Version difference data:
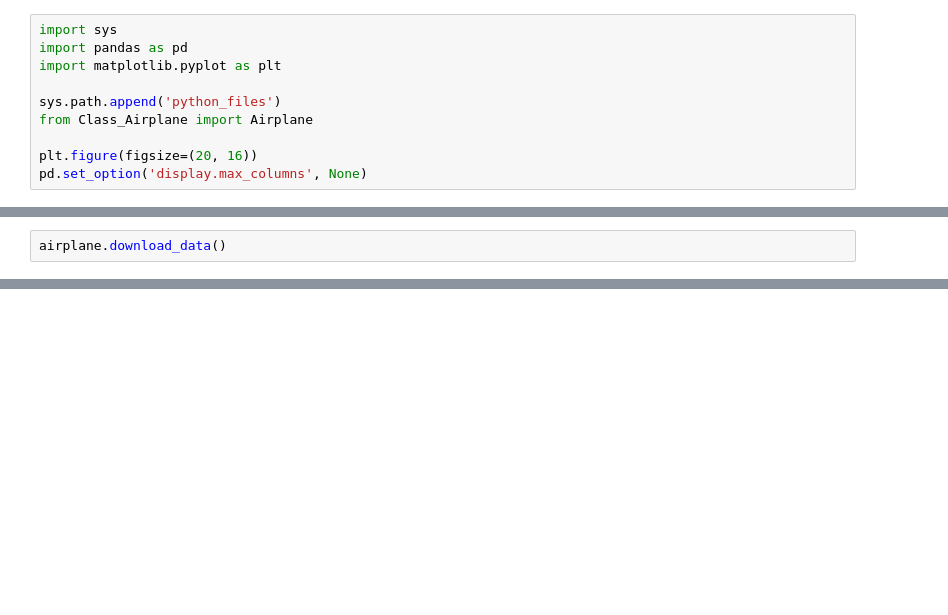
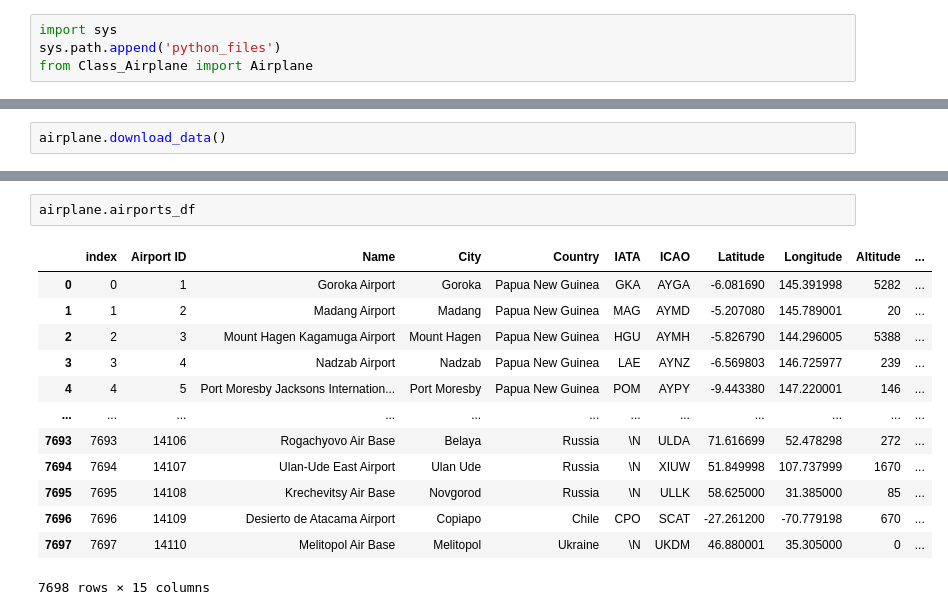
Before and after one commit to CarolinaAparicio2001/ADPRO, a Jupyter notebook: Showcase_Notebook.ipynb, the cells around one changed output, grey strips where cells are left out. Cells and saved outputs as stored; diff of their text form; blank space fills up the shorter version.

```diff
--- a/Showcase_Notebook.ipynb
+++ b/Showcase_Notebook.ipynb
@@ -10,10 +5,4 @@ In this study, we will focus on two of the most polluted country, which are [Pak
 # %%
 import sys
-import pandas as pd
-import matplotlib.pyplot as plt
-
 sys.path.append('python_files')
 from Class_Airplane import Airplane
-
-plt.figure(figsize=(20, 16))
-pd.set_option('display.max_columns', None)
@@ -27,0 +49,16 @@ airplane.download_data()
+# %%
+airplane.airports_df
+# %% [output]
+|  | index | Airport ID | Name | City | Country | IATA | ICAO | Latitude | Longitude | Altitude | ... |
+| 0 | 0 | 1 | Goroka Airport | Goroka | Papua New Guinea | GKA | AYGA | -6.081690 | 145.391998 | 5282 | ... |
+| 1 | 1 | 2 | Madang Airport | Madang | Papua New Guinea | MAG | AYMD | -5.207080 | 145.789001 | 20 | ... |
+| 2 | 2 | 3 | Mount Hagen Kagamuga Airport | Mount Hagen | Papua New Guinea | HGU | AYMH | -5.826790 | 144.296005 | 5388 | ... |
+| 3 | 3 | 4 | Nadzab Airport | Nadzab | Papua New Guinea | LAE | AYNZ | -6.569803 | 146.725977 | 239 | ... |
+| 4 | 4 | 5 | Port Moresby Jacksons Internation... | Port Moresby | Papua New Guinea | POM | AYPY | -9.443380 | 147.220001 | 146 | ... |
+| ... | ... | ... | ... | ... | ... | ... | ... | ... | ... | ... | ... |
+| 7693 | 7693 | 14106 | Rogachyovo Air Base | Belaya | Russia | \N | ULDA | 71.616699 | 52.478298 | 272 | ... |
+| 7694 | 7694 | 14107 | Ulan-Ude East Airport | Ulan Ude | Russia | \N | XIUW | 51.849998 | 107.737999 | 1670 | ... |
+| 7695 | 7695 | 14108 | Krechevitsy Air Base | Novgorod | Russia | \N | ULLK | 58.625000 | 31.385000 | 85 | ... |
+| 7696 | 7696 | 14109 | Desierto de Atacama Airport | Copiapo | Chile | CPO | SCAT | -27.261200 | -70.779198 | 670 | ... |
+| 7697 | 7697 | 14110 | Melitopol Air Base | Melitopol | Ukraine | \N | UKDM | 46.880001 | 35.305000 | 0 | ... |
+7698 rows × 15 columns
```
Also changed, not shown: parts of 42 cells of this notebook, 1 other file.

### ACTION ITEM
In the lines above, locate the string "Papua". Copy every line where it occurs.

### OUTPUT FOR THIS TASK
+| 0 | 0 | 1 | Goroka Airport | Goroka | Papua New Guinea | GKA | AYGA | -6.081690 | 145.391998 | 5282 | ... |
+| 1 | 1 | 2 | Madang Airport | Madang | Papua New Guinea | MAG | AYMD | -5.207080 | 145.789001 | 20 | ... |
+| 2 | 2 | 3 | Mount Hagen Kagamuga Airport | Mount Hagen | Papua New Guinea | HGU | AYMH | -5.826790 | 144.296005 | 5388 | ... |
+| 3 | 3 | 4 | Nadzab Airport | Nadzab | Papua New Guinea | LAE | AYNZ | -6.569803 | 146.725977 | 239 | ... |
+| 4 | 4 | 5 | Port Moresby Jacksons Internation... | Port Moresby | Papua New Guinea | POM | AYPY | -9.443380 | 147.220001 | 146 | ... |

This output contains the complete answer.